To date, the CFPB has used its greater participant authority to issue rules for consumer reporting, consumer debt collection, student loan servicing, and international money transfers.
The CFPB’s rule of procedure for invoking its risk-based regulator requires that the CFPB send the non-bank target entity a “reasonable cause notice” outlining the basis for the CFPB’s assertion that it may have reasonable cause to determine that the non-bank is a data subject is engaged or has engaged in conduct that poses risks to consumers. The notice must include “a summary of the documents, records or other elements relied on by the initiating officer to issue a notice”. A “reasonable cause notice” must be based on consumer complaints received by the CFPB through its complaints system or on “information from other sources”.
The procedures allow a non-bank to consent to CFPB supervision at any time. Unless the non-bank agrees to the oversight, the Deputy Director of the Department of Oversight, Enforcement and Fair Lending shall make a recommended determination upon the completion of the process as to whether there is good reason for the CFPB to determine that the non-bank is covered by the person who Engaged or has engaged in conduct that poses risks to consumers. The Director then makes a decision as to whether the non-bank should be placed under the supervision of the CFPB.
As initially assumed, the Rule of Procedure made all aspects of a proceeding confidential, including all materials submitted by a non-bank, all documents prepared by or on behalf of or for the use of the CFPB, and all communications between the CFPB and a non-bank. The new procedural rule amends the existing rule to add a new provision providing an exception to confidentiality for final decisions and orders of the director, such as B. A decision in which the director determines that a non-bank should be subject to the regulator of the CFPB. The non-bank has seven days from the date of service of the decision or order to make a submission, and the Director then decides whether to post all or part of the decision or order on the CFPB’s website.
The procedural rule appears to provide for a separate procedure for each entity that the CFPB wishes to oversee. However, by publishing decisions and orders in such proceedings, the amendment will allow the CFPB to send a strong signal to all market participants about certain practices or products that it believes pose a risk to consumers and are subject to further regulatory or enforcement action could .
On May 11, 2022, Ballard Spahr will host a webinar entitled “CFPB Director Rohit Chopra: Do his words speak louder than his actions?”. The webinar will address this CFPB development as well as several other activities conducted under the direction of Director Chopra. Click here to register.
The CFPB’s plan to oversee more non-banks could also have implications for government oversight of non-banks. In recent years, we’ve seen a number of states enact mini-CFPBs to fill the “regulatory gap” many feared during the Trump administration, including California, New York, New Jersey, Maryland, Pennsylvania and Virginia . When these laws were enacted, these states expressed concern about the deregulation of consumer credit providers, including those involved as non-bank partners in banking partnerships and non-bank providers of alternative credit products.
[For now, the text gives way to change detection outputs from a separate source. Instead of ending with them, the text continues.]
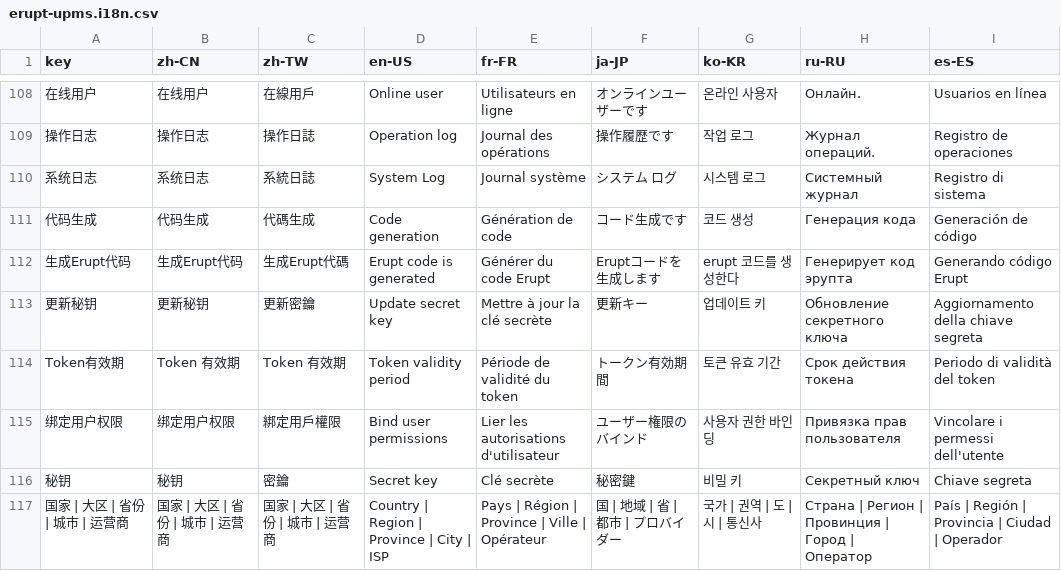
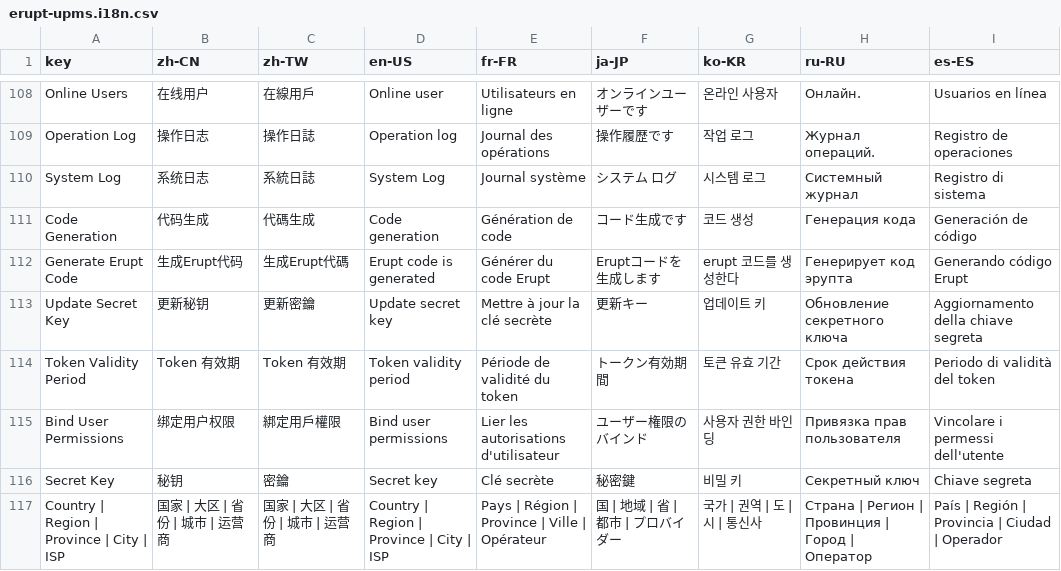
Before and after one commit to erupts/erupt, a CSV file: erupt-upms/src/main/resources/i18n/erupt-upms.i18n.csv, drawn as a sheet; only a part is shown, gaps mark what is left out; the diff covers the shown part only; the diff names each change by its address in the sheet, - before the commit and + after, or states it on an @@ line.

```diff
--- a/erupt-upms/src/main/resources/i18n/erupt-upms.i18n.csv
+++ b/erupt-upms/src/main/resources/i18n/erupt-upms.i18n.csv
-A108 (key): 在线用户
+A108 (key): Online Users
-A109 (key): 操作日志
+A109 (key): Operation Log
-A110 (key): 系统日志
+A110 (key): System Log
-A111 (key): 代码生成
+A111 (key): Code Generation
-A112 (key): 生成Erupt代码
+A112 (key): Generate Erupt Code
-A113 (key): 更新秘钥
+A113 (key): Update Secret Key
-A114 (key): Token有效期
+A114 (key): Token Validity Period
-A115 (key): 绑定用户权限
+A115 (key): Bind User Permissions
-A116 (key): 秘钥
+A116 (key): Secret Key
-A117 (key): 国家 | 大区 | 省份 | 城市 | 运营商
+A117 (key): Country | Region | Province | City | ISP
```
Also changed, not shown: 26 edited cells elsewhere in this file, erupt-ai/src/main/resources/i18n/erupt-ai.i18n.csv, 20 other files.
With the CFPB’s increased oversight of non-banks, one would at least expect increased scrutiny of non-banks by government mini-CFPBs. In addition to requests from regulators, such as Maine’s request earlier this year, sent to non-banks in banking partnerships, non-banks involved in these business activities could see increased attention from attorneys general, additional and more substantive state reviews, and new licenses and regulations for an earlier one “Non-Regulated” Business.